Edit difference data
==========

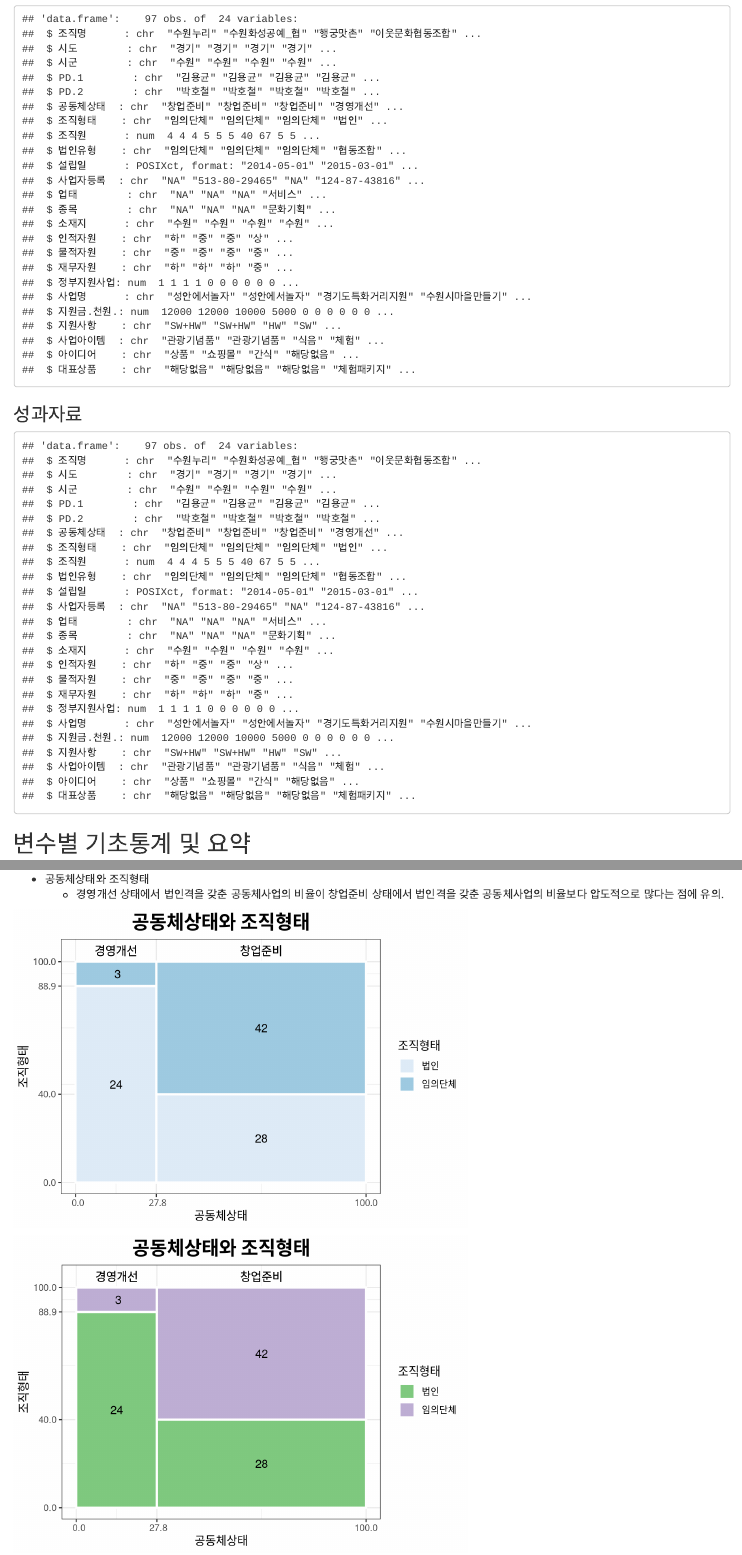
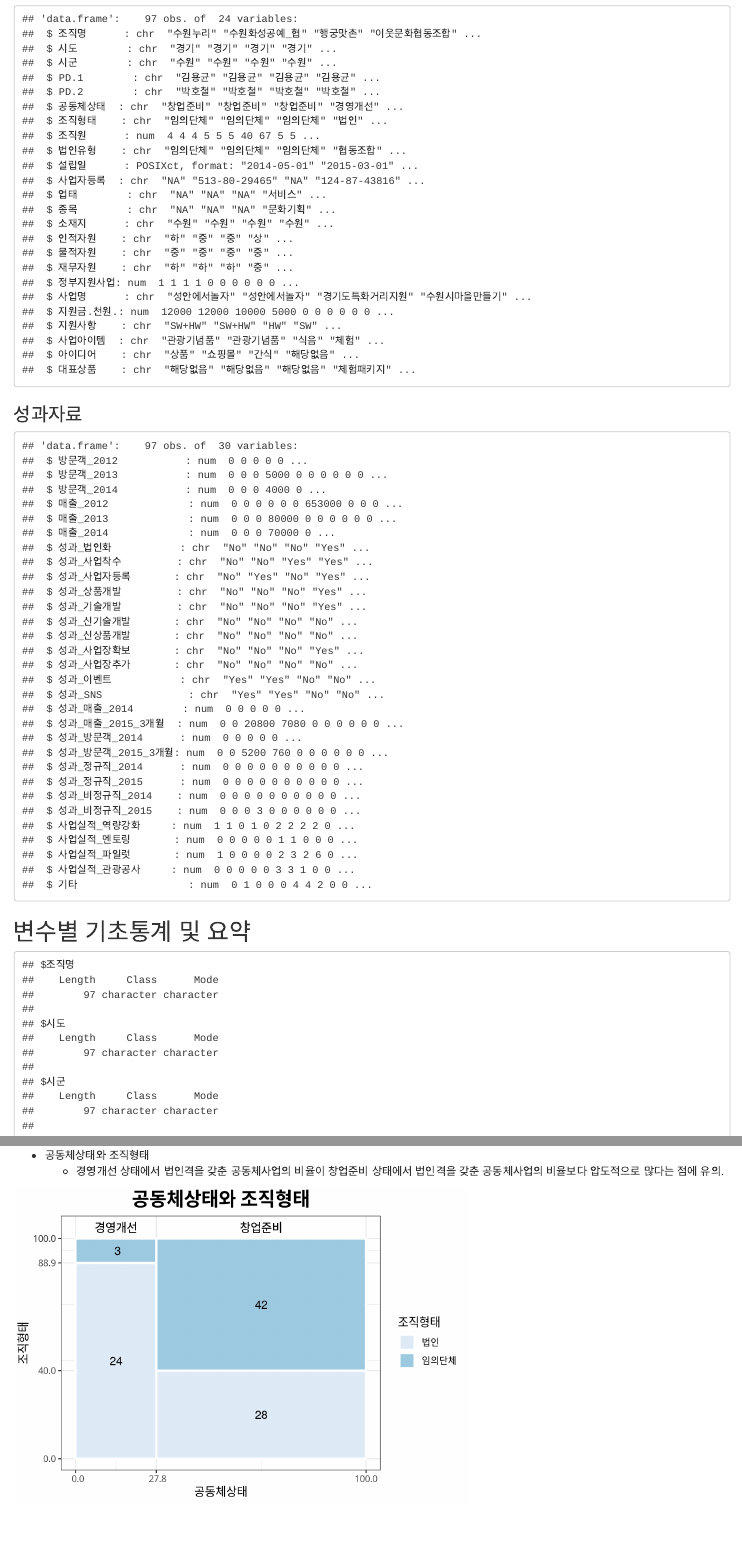
Before and after one commit to kwlee58/r_programming_2_new, an R Markdown document (R/Doorae_Report_d_v4.Rmd): the page in a window 1100 px wide, from 190 px down, and a second part further down, joined at a grey line. Rendered offline with R 4.5, knitr and Pandoc, with nearby package versions; code that draws random numbers runs with fixed seeds of ours.

Commit message:
pdf versions modified 2

````diff
--- a/R/Doorae_Report_d_v4.Rmd
+++ b/R/Doorae_Report_d_v4.Rmd
@@ -48,7 +48,7 @@ doorae %>%
 ```{r, echo = FALSE}
 doorae %>%
 #   `[`(, 25:54) %>%
-  select(1:24) %>%
+  select(25:54) %>%
 #  `[`(25:54) %>%
   str
 ```
````
Also changed, not shown: R/doorae_new_data.RData, R/Doorae_Report_d_v4.Rmd (2 more changed lines).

==========

What this task involves: Leave the pictures aside and give the records above back word for word.

Task response:
Before and after one commit to kwlee58/r_programming_2_new, an R Markdown document (R/Doorae_Report_d_v4.Rmd): the page in a window 1100 px wide, from 190 px down, and a second part further down, joined at a grey line. Rendered offline with R 4.5, knitr and Pandoc, with nearby package versions; code that draws random numbers runs with fixed seeds of ours.

Commit message:
pdf versions modified 2

````diff
--- a/R/Doorae_Report_d_v4.Rmd
+++ b/R/Doorae_Report_d_v4.Rmd
@@ -48,7 +48,7 @@ doorae %>%
 ```{r, echo = FALSE}
 doorae %>%
 #   `[`(, 25:54) %>%
-  select(1:24) %>%
+  select(25:54) %>%
 #  `[`(25:54) %>%
   str
 ```
````
Also changed, not shown: R/doorae_new_data.RData, R/Doorae_Report_d_v4.Rmd (2 more changed lines).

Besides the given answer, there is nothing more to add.